Collect all lines containing the word "gear" from the data.

***** Data in this exercise *****

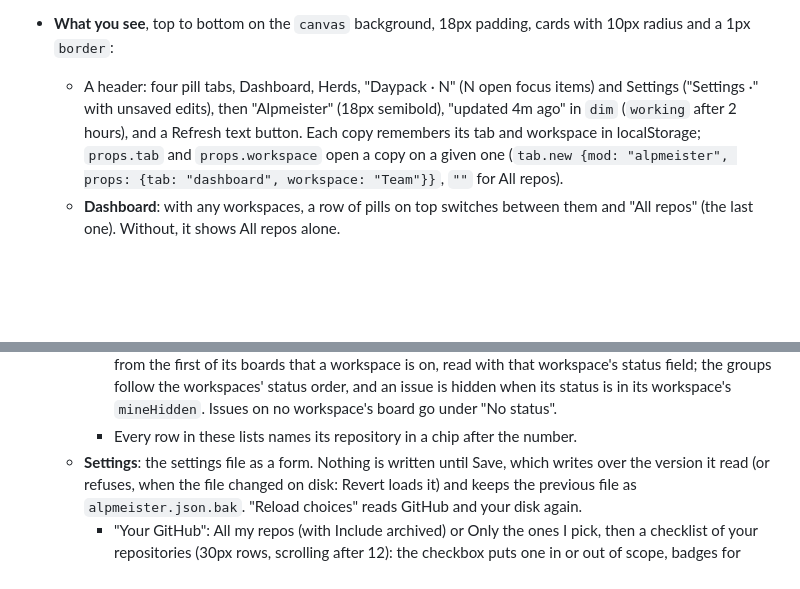
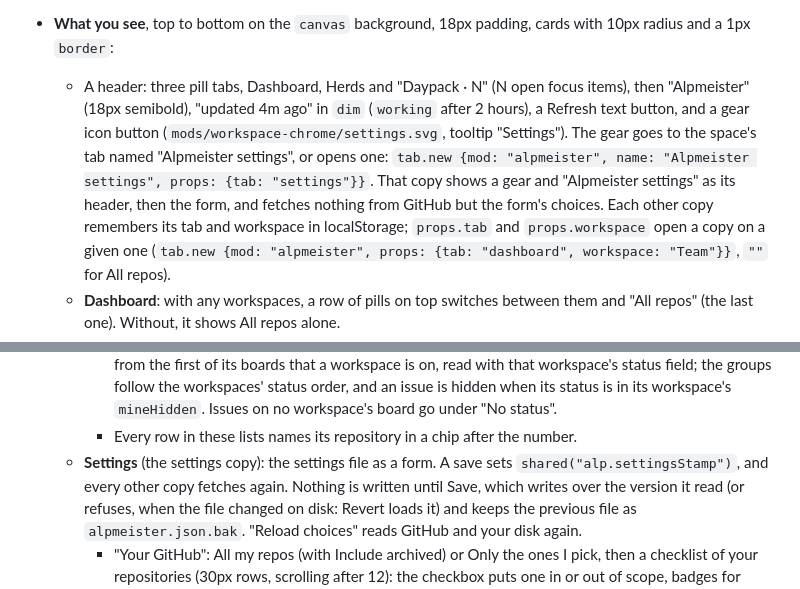
Before and after one commit to cy-idogalili/herdr-alp-fork, a Markdown page: RECIPE.md, 2 parts joined by grey strips. Rendered like a GitHub page; blank space fills up the shorter version.

```diff
--- a/RECIPE.md
+++ b/RECIPE.md
@@ -87,9 +87,13 @@ open it with `tab.new {mod: "alpmeister"}`.
 
 - **What you see**, top to bottom on the `canvas` background, 18px padding, cards with 10px
   radius and a 1px `border`:
-  - A header: four pill tabs, Dashboard, Herds, "Daypack · N" (N open focus items) and Settings
-    ("Settings ·" with unsaved edits), then "Alpmeister" (18px semibold), "updated 4m ago" in
-    `dim` (`working` after 2 hours), and a Refresh text button. Each copy remembers its tab and
+  - A header: three pill tabs, Dashboard, Herds and "Daypack · N" (N open focus items), then
+    "Alpmeister" (18px semibold), "updated 4m ago" in `dim` (`working` after 2 hours), a Refresh
+    text button, and a gear icon button (`mods/workspace-chrome/settings.svg`, tooltip
+    "Settings"). The gear goes to the space's tab named "Alpmeister settings", or opens one:
+    `tab.new {mod: "alpmeister", name: "Alpmeister settings", props: {tab: "settings"}}`. That
+    copy shows a gear and "Alpmeister settings" as its header, then the form, and fetches nothing
+    from GitHub but the form's choices. Each other copy remembers its tab and
     workspace in localStorage; `props.tab` and `props.workspace` open a copy on a given one
     (`tab.new {mod: "alpmeister", props: {tab: "dashboard", workspace: "Team"}}`, `""` for All
     repos).
@@ -149,7 +153,8 @@ open it with `tab.new {mod: "alpmeister"}`.
       hidden when its status is in its workspace's `mineHidden`. Issues on no workspace's board
       go under "No status".
     - Every row in these lists names its repository in a chip after the number.
-  - **Settings**: the settings file as a form. Nothing is written until Save, which writes over
+  - **Settings** (the settings copy): the settings file as a form. A save sets
+    `shared("alp.settingsStamp")`, and every other copy fetches again. Nothing is written until Save, which writes over
     the version it read (or refuses, when the file changed on disk: Revert loads it) and keeps
     the previous file as `alpmeister.json.bak`. "Reload choices" reads GitHub and your disk again.
     - "Your GitHub": All my repos (with Include archived) or Only the ones I pick, then a
```
Also changed, not shown: other parts of RECIPE.md (+1 -1 lines), README.md (+9 -3 lines), icon.png (added), 3 other files.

*****

## Answer to the exercise
+    text button, and a gear icon button (`mods/workspace-chrome/settings.svg`, tooltip
+    "Settings"). The gear goes to the space's tab named "Alpmeister settings", or opens one:
+    copy shows a gear and "Alpmeister settings" as its header, then the form, and fetches nothing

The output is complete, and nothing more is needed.